Wednesday 18 Jul 2018 | 07:38 | SYDNEY
Wednesday 18 Jul 2018 | 07:38 | SYDNEY

Learning to say 'No, Minister'


Sam Roggeveen


4 September 2009 15:19

Is it a coincidence that this has emerged at around the same time as this? First:

The Howard government actively discouraged official advice on whether Australia should commit to the Iraq war and was given no such advice, senior public servants who ran the departments of Prime Minister and Cabinet, Foreign Affairs and Defence have revealed. The disclosures show the dominance of ministers in the Iraq war decision and their insistence that advice concern "how" to wage the war, not "whether" it was right for Australia.

And separately:

Public servants should not shy away from big ideas or be afraid to be bold, Prime Minister Kevin Rudd said...Mr Rudd wants "sweeping reform" in the shape of a long range blueprint for change on his desk by early next year..."As I have said before, we cannot afford a culture where the public service only tells the government what it wants to hear."

Rudd's whole speech is worth a read.
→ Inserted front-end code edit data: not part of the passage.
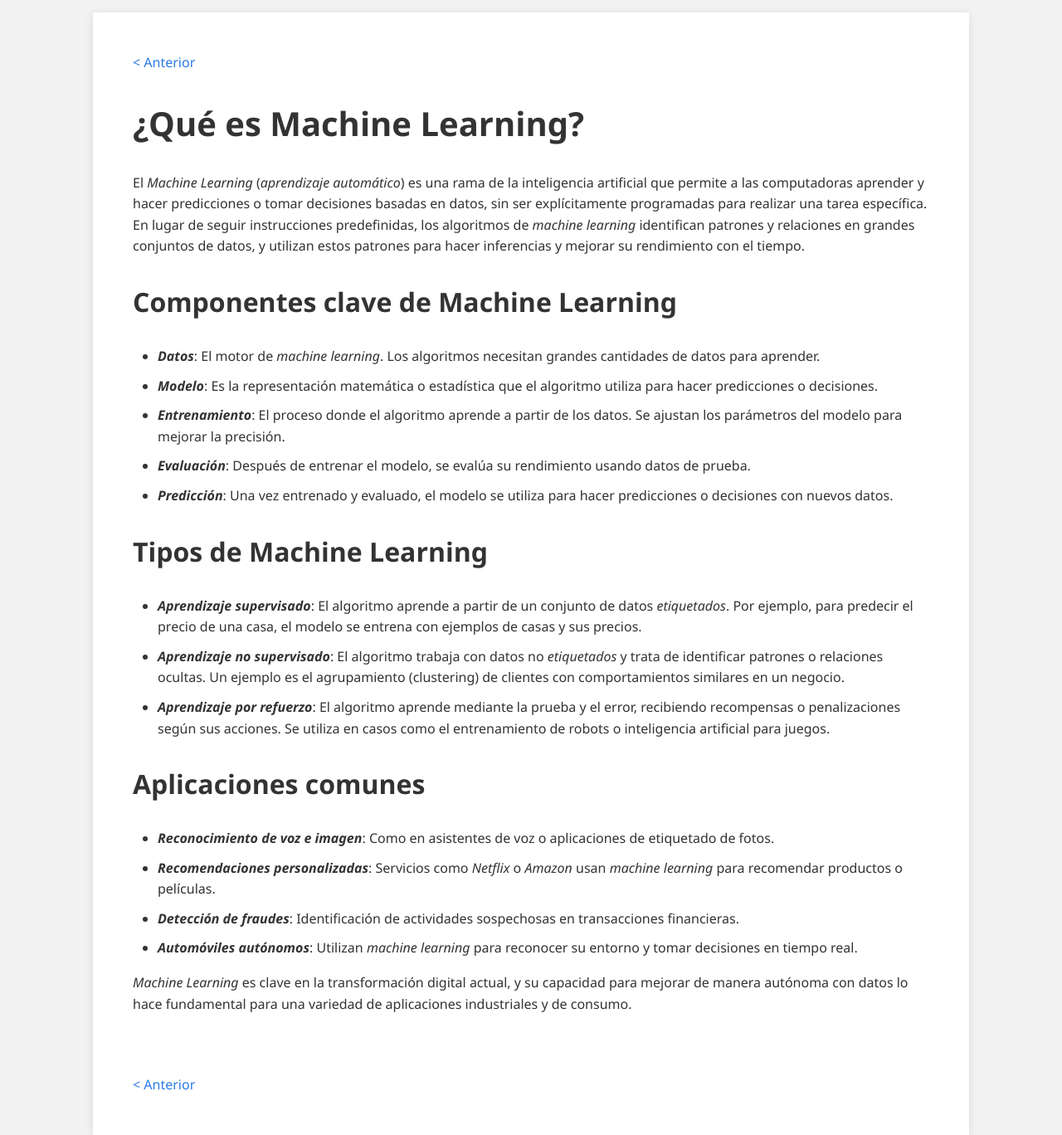
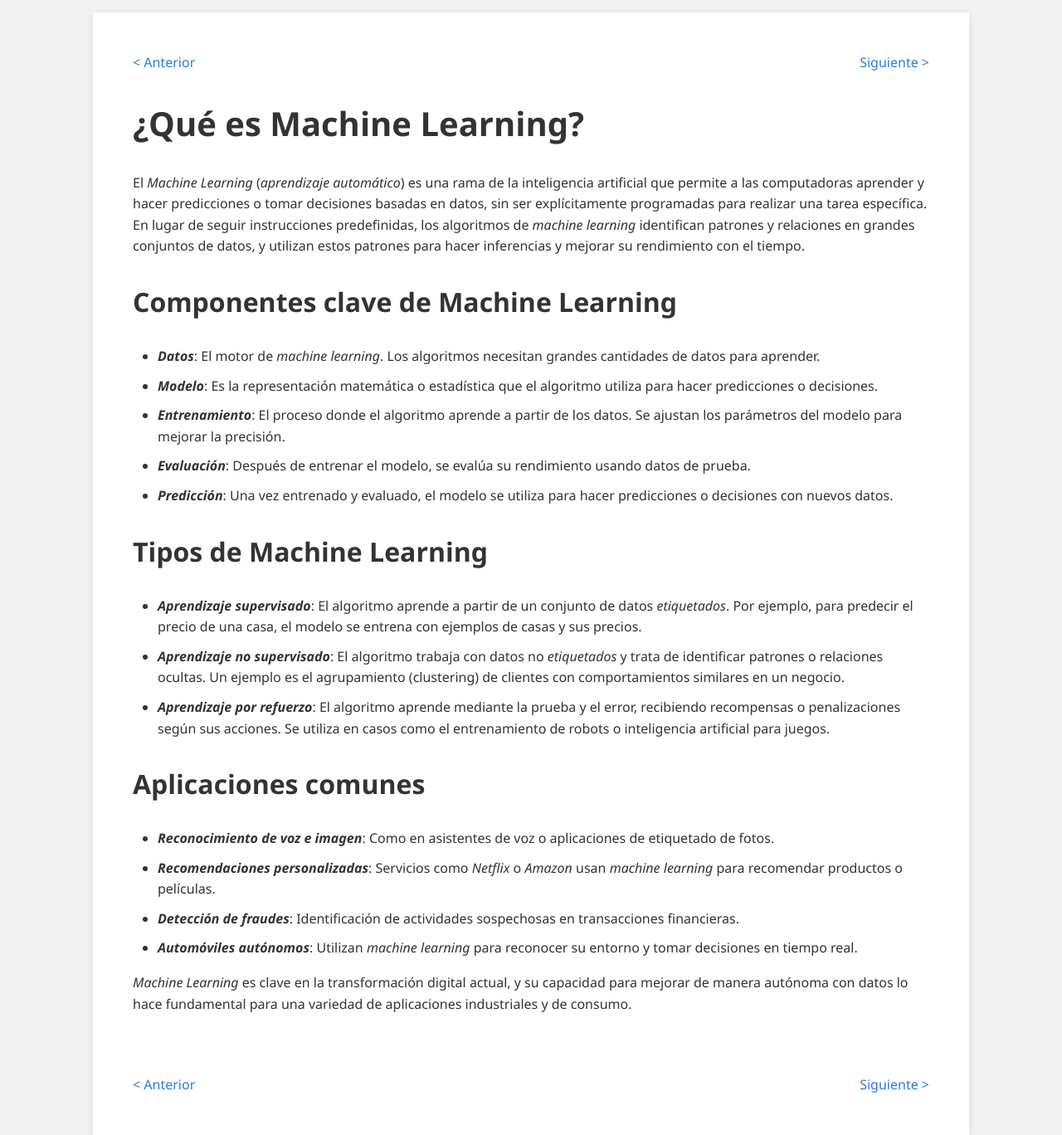
Before and after one commit to msmdotnet/machinelearningintro, a Jekyll site: the page built from content/1-que-es-machine-learning.md, in a window 1280 px wide. Shown: the whole page at 83% size. Built offline with Jekyll 4.4.1, drawn with Linux system fonts in a browser that asks for light colours; our own code applies the rules of GitHub Pages for plain Markdown files; part of the change alters nothing that is shown.

```diff
--- a/content/1-que-es-machine-learning.md
+++ b/content/1-que-es-machine-learning.md
@@ -1,5 +1,6 @@
 ---
 previousurl: "/"
+nexturl: "/content/2-modelos-de-machine-learning"
 ---
 # ¿Qué es Machine Learning?
 El *Machine Learning* (*aprendizaje automático*) es una rama de la inteligencia artificial que permite a las computadoras aprender y hacer predicciones o tomar decisiones basadas en datos, sin ser explícitamente programadas para realizar una tarea específica. En lugar de seguir instrucciones predefinidas, los algoritmos de *machine learning* identifican patrones y relaciones en grandes conjuntos de datos, y utilizan estos patrones para hacer inferencias y mejorar su rendimiento con el tiempo.
```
The calls for more long-range strategic thinking from the APS are welcome, as are suggestions for greater flow of experts between government and research institutions — although for think tanks, that carries dangers too.

The stuff about greater cohesion and espirit de corps in the APS sounds strangely like what Graeme Dobell wrote about in July, although Rudd's 'cohesion' and 'espirit de corps' sound much more benign than Graeme's 'centralisation' and 'amalgamation'.